Adult acute myelogenous leukemia—also known as acute myeloid leukemia (AML)—is a blood cancer in which the bone marrow makes a large number of abnormal blood cells.
About 20,000 new cases of AML are diagnosed each year in the US with a 5-year survival rate of around 29%. In 2022, there were nearly 12,000 deaths from AML. Many AML patients—a majority of which are over 60 years old—relapse after treatment. Blood stem cell transplant can be curative, but many older patients do not qualify, showing that there is a significant unmet medical need in treating AML.
That’s why the California Institute for Regenerative Medicine (CIRM) awarded $6,000,000 to Dr. Karin Gaensler at the University of California, San Francisco (UCSF) to support development of a safe and effective vaccine for the blood cancer AML to improve relapse-free survival.
To develop the cancer vaccine, Dr. Gaensler and her team will engineer the patient’s blood stem cells to maximize stimulation of leukemia-specific killing activity and reintroduce engineered cells back to the patient to target and kill residual leukemia stem cells.
This approach holds the potential for long-term effectiveness as it targets both AML blasts and leukemic stem cells that are often the source of relapse.

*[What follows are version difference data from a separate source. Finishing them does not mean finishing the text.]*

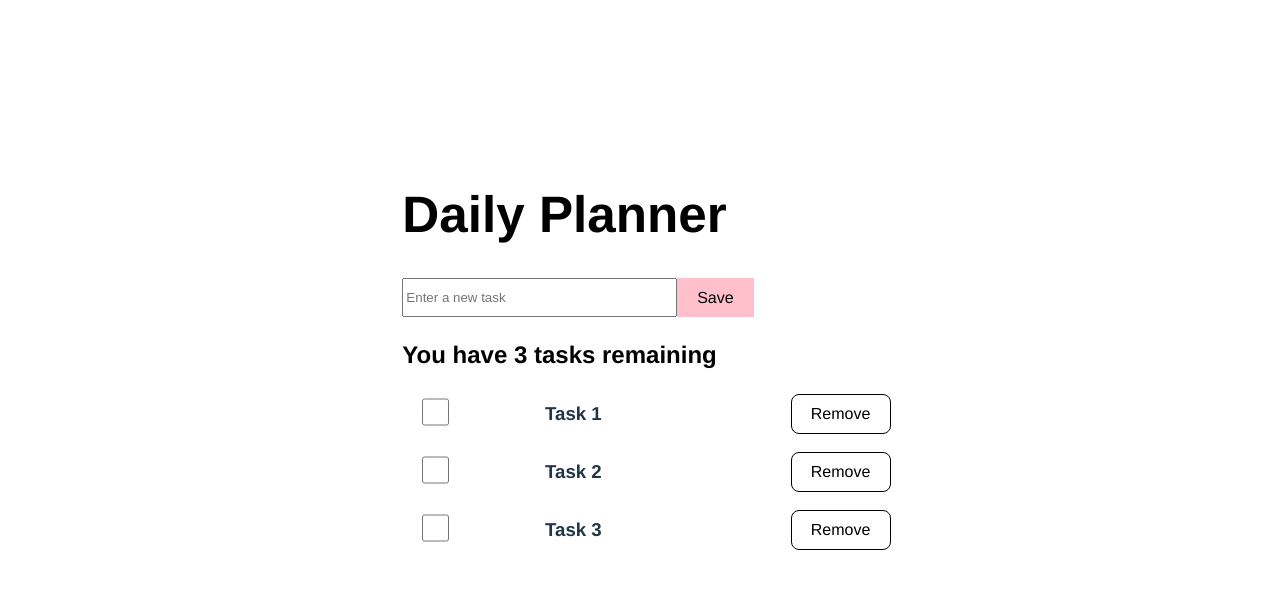
Repository: MonicaNguyenH/Frontend_Assignment6
Page: / (app in react/)
The author's editor kept a copy of each file at every save. The page is drawn from the files as they stood at one save, then again after the next save.
The browser window is 1280 px wide. The pictures show the whole page.
The project was rebuilt for these pictures with package versions that can differ from the ones it lists, and the page was loaded fresh each time. Also part of the build but not shown: react/vite.config.js.

Above is the page before, as saved 2024-10-11 14:23:24.

### react/src/App.jsx
import { useState } from 'react';
import './App.css';
import Task from './components/Task';
import TaskForm from './components/TaskForm';

function App() {
  const [tasks, setTasks] = useState([
    { id: 0, name: "Task 1", completed: false },
    { id: 1, name: "Task 2", completed: false },
    { id: 2, name: "Task 3", completed: false }
  ]);

  const addTask = (task) => {
    setTasks([...tasks, { id: tasks.length, name: task, completed: false }]); // Adds task incomplete by default
  };

  const toggleComplete = (taskId) => {
    setTasks(tasks.map(task =>
      task.id === taskId ? { ...task, completed: !task.completed } : task
    ));
  };

  const removeTask = (taskId) => {
    setTasks(tasks.filter(task => task.id !== taskId));
  };

  const remainingTask = tasks.filter(task => !task.completed).length;

  return (
    <>
      <div className="main">
        <h1 className="header">Daily Planner</h1>
        <div>
          <TaskForm addTask={addTask} />
          <h2 className="counting">
            You have {remainingTask} task{remainingTask !== 1 ? 's' : ''} remaining
          </h2>
          {tasks.map((task) => (
            <Task
              key={task.id}
              task={task}
              toggleComplete={() => toggleComplete(task.id)}
              removeTask={() => removeTask(task.id)}
            />
          ))}
        </div>
      </div>
    </>
  );
}

export default App;



// export default App

// // import { useState } from 'react'
// import { useState } from 'react';
// import './App.css'
// import Task from './components/Task'
// import TaskForm from './components/TaskForm';

// function App() {
//   const [task, setTask] = useState([
//     { id: 1, name: "Task 1", completed: false },
//     { id: 2, name: "Task 2", completed: false },
//     { id: 3, name: "Task 3", completed: false }
//   ]);

//   const addTask = (newTask) => {
//     setTask([...task, {...newTask, completed: false}]); // add task incompleted by default
//   };

//   const toggleComplete = (taskId) => {
//     const updatedTasks = task.map(task =>
//       task.id === taskId ? { ...task, completed: !task.completed } : task // toggle task completed status
//     );
//     setTask(updatedTasks); // update the state with the new task list
//   };

//   const removeTask = (taskId) => {
//     const updatedTasks = task.filter(task => task.id !== taskId);
//     setTask(updatedTasks); // update the state without the removed task
//   };

//   // count remaining task
//   const remainingTask = task.filter(task => !task.completed).length;

//   return (
//     <>
//       <div className="main">
//         <h1 className="header">Daily Planner</h1>
//         <div>
//           <TaskForm addTask={addTask} /> {/* Pass addTask to TaskForm */}
//           <h2 className="counting">You have {remainingTask} task{remainingTask !== 1 ? 's' : ''} remaining</h2> {/* count remaining (more than 1 have 's') */}
//           {task.map((task) => (
//             <Task
//               key={task.id}
//               name={task.name}
//               completed={task.completed}
//               toggleComplete={() => toggleComplete(task.id)}
//               removeTask={() => removeTask(task.id)}
//             />
//           ))}
//         </div>
//       </div>
//     </>
//   )
// }

// export default App

### react/src/App.css
#root {
  max-width: 1280px;
  margin: 0 auto;
  padding: 2rem;
  text-align: center;

  font-family: Helvetica, sans-serif;
}

.main {

}

.header {
  color: black;
  text-align: left;
}

.counting {
  color: black;
  text-align: left;
}

/* TaskForm  */
.formContainer {
  width: 100%;
  display: flex;
  flex-direction: row;
  justify-content: flex-start;
}

.btn-save {
  background-color: pink;
  border-radius: 0;
}

.btn-save:hover {
  background-color: hotpink;
  border: 1px solid pink;
}

#task-name {
  min-width: 20em;
}


.task {
  display: flex;
  flex-direction: row;
  align-items: center;
  margin: 1em;

  width: 100%;
  min-width: 20em;
}

#checkbox {
  margin-right: 1rem;
  width: 2em;
  height: 2rem;
  accent-color: pink;
}

#checkbox:hover {
  accent-color: hotpink;
}

.task-name {
  margin: 0 10rem 0 5rem;
  font-weight: bold;
  font-size: 14pt;
  text-align: left;
  min-width: 18%;
}

.task-delete {
  border: 1px solid black;
  background-color: white;
  border-radius: 15;
  cursor: pointer;
}

.task-delete:hover {
  border: 1px solid pink;
}

### react/src/components/Task.jsx
import { useState } from "react";

export default function Task({ task, toggleComplete, removeTask }) {
  return (
    <>
      <div className={`task ${task.completed ? 'completed' : ''}`}>
        <label>
          <input
            id="checkbox"
            type="checkbox"
            checked={task.completed}
            onChange={toggleComplete}
          />
        </label>
        <span className="task-name" style={{ textDecoration: task.completed ? 'line-through' : 'none' }}>{task.name}</span>
        <button className="task-delete" onClick={removeTask}>Remove</button>
      </div>
    </>
  );
}


// import { useState } from "react";

// export default function Task({ name }) {
//   // State for checkbox status (checked/unchecked)
//   const [isChecked, setIsChecked] = useState(false);
//   const [visible, setVisible] = useState(true);

//   // Handle checkbox toggle
//   const toggleCheckbox = () => {
//     setIsChecked(!isChecked);
//     onToggle(!isChecked); // Inform the parent about the status
//   };

//   // Remove task when clicking the remove button
//   const removeTask = () => {
//     setVisible(false);
//     onRemove();
//   };

//   // If the task is no longer visible, return null
//   if (!visible) {
//     return null;
//   }

//   return (
//     <>
//       <div className="task">
//         <label>
//           <input
//             type="checkbox"
//             checked={isChecked}
//             onChange={toggleCheckbox}
//           />
//         </label>
//         <p style={{ textDecoration: isChecked ? "line-through" : "none" }}>
//           {name}
//         </p>
//         <button className="task-delete" onClick={removeTask}>
//           Remove
//         </button>
//       </div>
//     </>
//   );
// }

### react/src/components/TaskForm.jsx
import { useState } from "react";
import { nanoid } from 'nanoid';

// const taskTemplate = {
//     name: 'new task'
// };

export default function TaskForm({addTask}) {
    const [taskName, setTaskName] = useState('');

    // form submission
    const handleSubmit = (e) => {
        e.preventDefault(); // the form submission will be handled by JavaScript instead of triggering a page refresh
        if (taskName.trim()) { // checks if the taskName (the text the user entered) is not an empty string after trimming whitespace
            addTask( taskName );
            setTaskName(''); // clear the input field
        }
    }

    return (
        <>
            <form onSubmit={handleSubmit}>
                <div className="formContainer">
                    <input
                        id="task-name"
                        type="text"
                        value={taskName}
                        onChange={(e) => setTaskName(e.target.value)}
                        placeholder="Enter a new task"
                    />
                    <div className="btn-group">
                        <button type="submit" className="btn-save">Save</button>
                    </div>
                </div>
            </form>
        </>
    )
}

// // import { useState } from 'react'
// import { useState } from 'react';
// import './App.css'
// import Task from './components/Task'
// import TaskForm from './components/TaskForm';

// function App() {
//   const [task, setTask] = useState([
//     { id: 1, name: "Task 1", completed: false },
//     { id: 2, name: "Task 2", completed: false },
//     { id: 3, name: "Task 3", completed: false }
//   ]);

//   const addTask = (newTask) => {
//     setTask([...task, {...newTask, completed: false}]); // add task incompleted by default
//   };

//   const toggleComplete = (taskId) => {
//     const updatedTasks = task.map(task =>
//       task.id === taskId ? { ...task, completed: !task.completed } : task // toggle task completed status
//     );
//     setTask(updatedTasks); // update the state with the new task list
//   };

//   const removeTask = (taskId) => {
//     const updatedTasks = task.filter(task => task.id !== taskId);
//     setTask(updatedTasks); // update the state without the removed task
//   };

//   // count remaining task
//   const remainingTask = task.filter(task => !task.completed).length;

//   return (
//     <>
//       <div className="main">
//         <h1 className="header">Daily Planner</h1>
//         <div>
//           <TaskForm addTask={addTask} /> {/* Pass addTask to TaskForm */}
//           <h2 className="counting">You have {remainingTask} task{remainingTask !== 1 ? 's' : ''} remaining</h2> {/* count remaining (more than 1 have 's') */}
//           {task.map((task) => (
//             <Task
//               key={task.id}
//               name={task.name}
//               completed={task.completed}
//               toggleComplete={() => toggleComplete(task.id)}
//               removeTask={() => removeTask(task.id)}
//             />
//           ))}
//         </div>
//       </div>
//     </>
//   )
// }

// export default App

Loaded but not shown: react/index.html (common file); react/src/main.jsx (common file); react/src/index.css (common file)

After the next save:
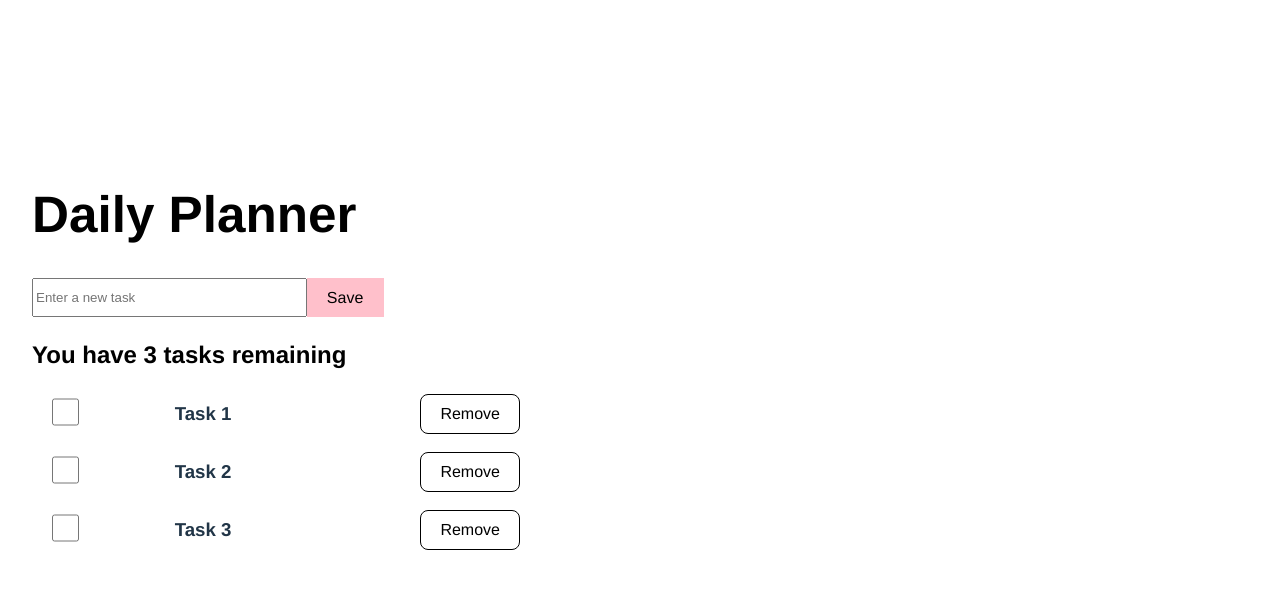
Saved 36 s later.
--- a/react/src/App.css
+++ b/react/src/App.css
@@ -1,6 +1,5 @@
 #root {
   max-width: 1280px;
-  margin: 0 auto;
   padding: 2rem;
   text-align: center;
 
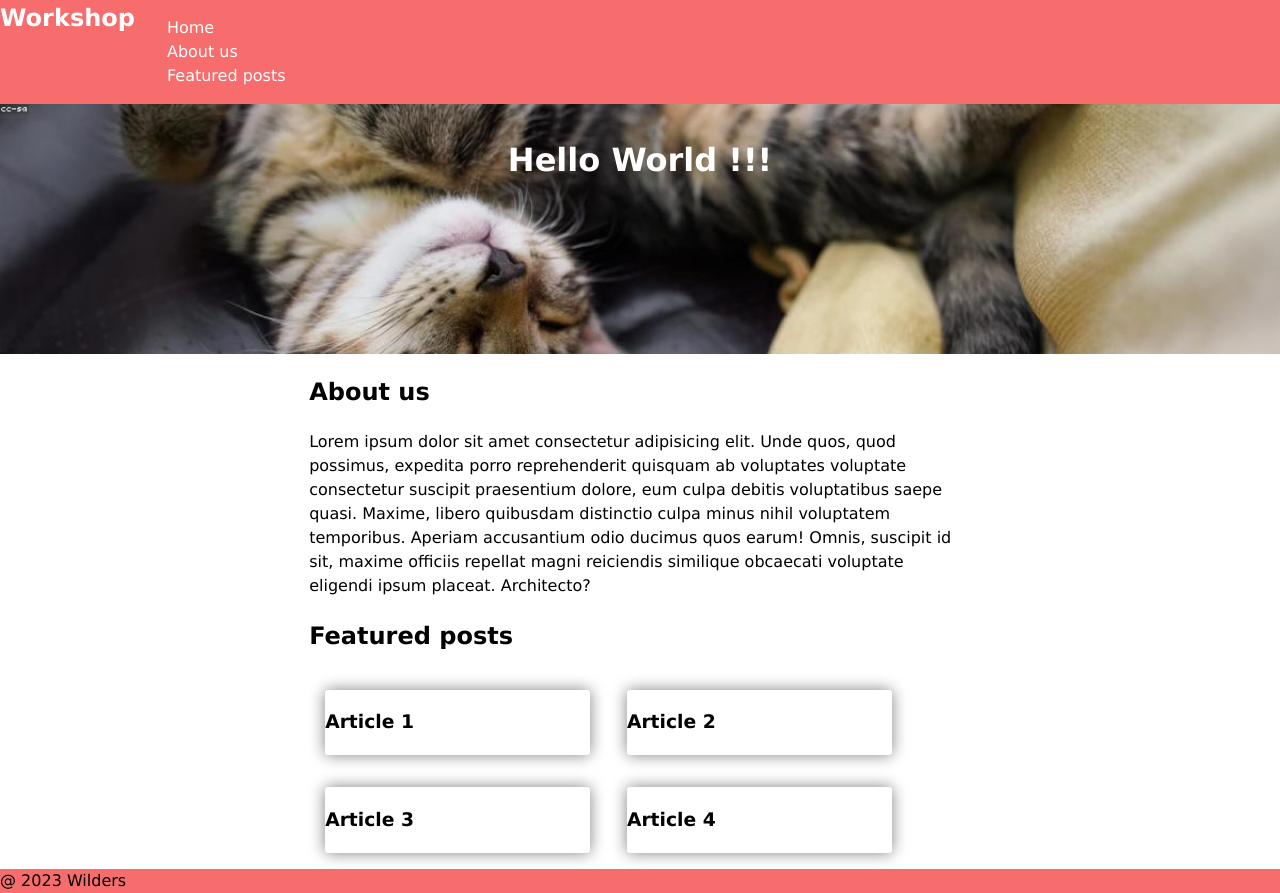
Repository: PPaillard/cssresponsive
Page: index.html
These files come from the project's save history. The page is drawn as it stood at one moment and after the next save; the edit follows.
The browser window is 1280 px wide. The pictures show the whole page.

Above is the page before, as saved 2023-03-03 12:21:39.

### index.html
<!DOCTYPE html>
<html lang="en">
  <head>
    <meta charset="UTF-8" />
    <meta http-equiv="X-UA-Compatible" content="IE=edge" />
    <meta name="viewport" content="width=device-width, initial-scale=1.0" />
    <title>Document</title>
    <link rel="stylesheet" href="style.css" />
  </head>
  <body>
    <nav>
      <h2>Workshop</h2>
      <ul>
        <li><a href="#home">Home</a></li>
        <li><a href="#aboutus">About us</a></li>
        <li><a href="#featuredposts">Featured posts</a></li>
      </ul>
    </nav>
    <header>
      <h1>Hello World !!!</h1>
    </header>
    <main>
      <section>
        <h2>About us</h2>
        <p>
          Lorem ipsum dolor sit amet consectetur adipisicing elit. Unde quos,
          quod possimus, expedita porro reprehenderit quisquam ab voluptates
          voluptate consectetur suscipit praesentium dolore, eum culpa debitis
          voluptatibus saepe quasi. Maxime, libero quibusdam distinctio culpa
          minus nihil voluptatem temporibus. Aperiam accusantium odio ducimus
          quos earum! Omnis, suscipit id sit, maxime officiis repellat magni
          reiciendis similique obcaecati voluptate eligendi ipsum placeat.
          Architecto?
        </p>
      </section>
      <section>
        <h2>Featured posts</h2>
        <article><h1>Article 1</h1></article>
        <article><h1>Article 2</h1></article>
        <article><h1>Article 3</h1></article>
        <article><h1>Article 4</h1></article>
      </section>
    </main>
    <footer>@ 2023 Wilders</footer>
  </body>
</html>

### style.css
* {
  box-sizing: border-box;
}

body {
  margin: 0;
  line-height: 1.5;
  font-family: Verdana, Geneva, Tahoma, sans-serif;
}

/* Navigation */
nav {
  display: flex;
  background-color: #f76c6c;
  color: #ffffff;
}

nav > h2 {
  margin: 0;
}

nav ul {
  margin: 0;
  padding: 1rem 0 1rem 2rem;
  display: flex;
  flex-direction: column;
}

nav ul li {
  list-style: none;
}

nav ul li a {
  color: white;
  text-decoration: none;
}
/* fin de navigation */
/* header */

header {
  min-height: 250px;
  text-align: center;
  background-image: url("65535_52214085447_ec2bf04bd7_h_1200_300_nofilter.jpg");
  background-repeat: no-repeat;
  background-size: cover;
}
header h1 {
  color: white;
  margin: 0;
  padding-top: 2rem;
}

section {
  margin: 0 auto;
  max-width: 65ch;
}

section article {
  display: inline-block;
  width: 40%;
  margin: 1rem;
  border-radius: 0.2rem;
  box-shadow: 0 0 1rem grey;
}

footer {
  background-color: #f76c6c;
}

After the next save:
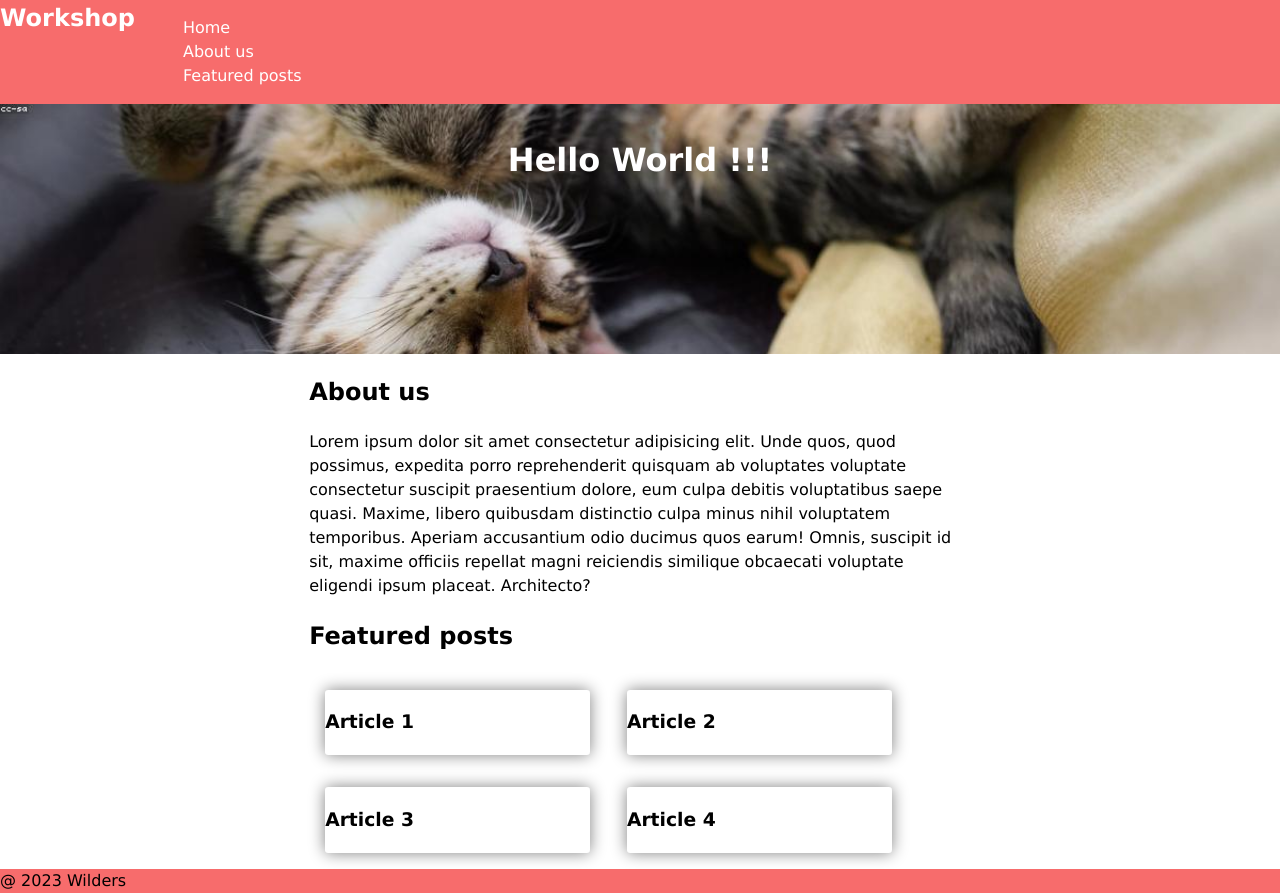
Saved 10 s later.
--- a/style.css
+++ b/style.css
@@ -21,7 +21,7 @@ nav > h2 {
 
 nav ul {
   margin: 0;
-  padding: 1rem 0 1rem 2rem;
+  padding: 1rem 0 1rem 3rem;
   display: flex;
   flex-direction: column;
 }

This award is a continuation of a previous CIRM grant that will support the manufacture of the vaccine and the completion of late-stage testing and preparation needed to apply to the US Food and Drug Administration (FDA) for permission to begin a clinical trial.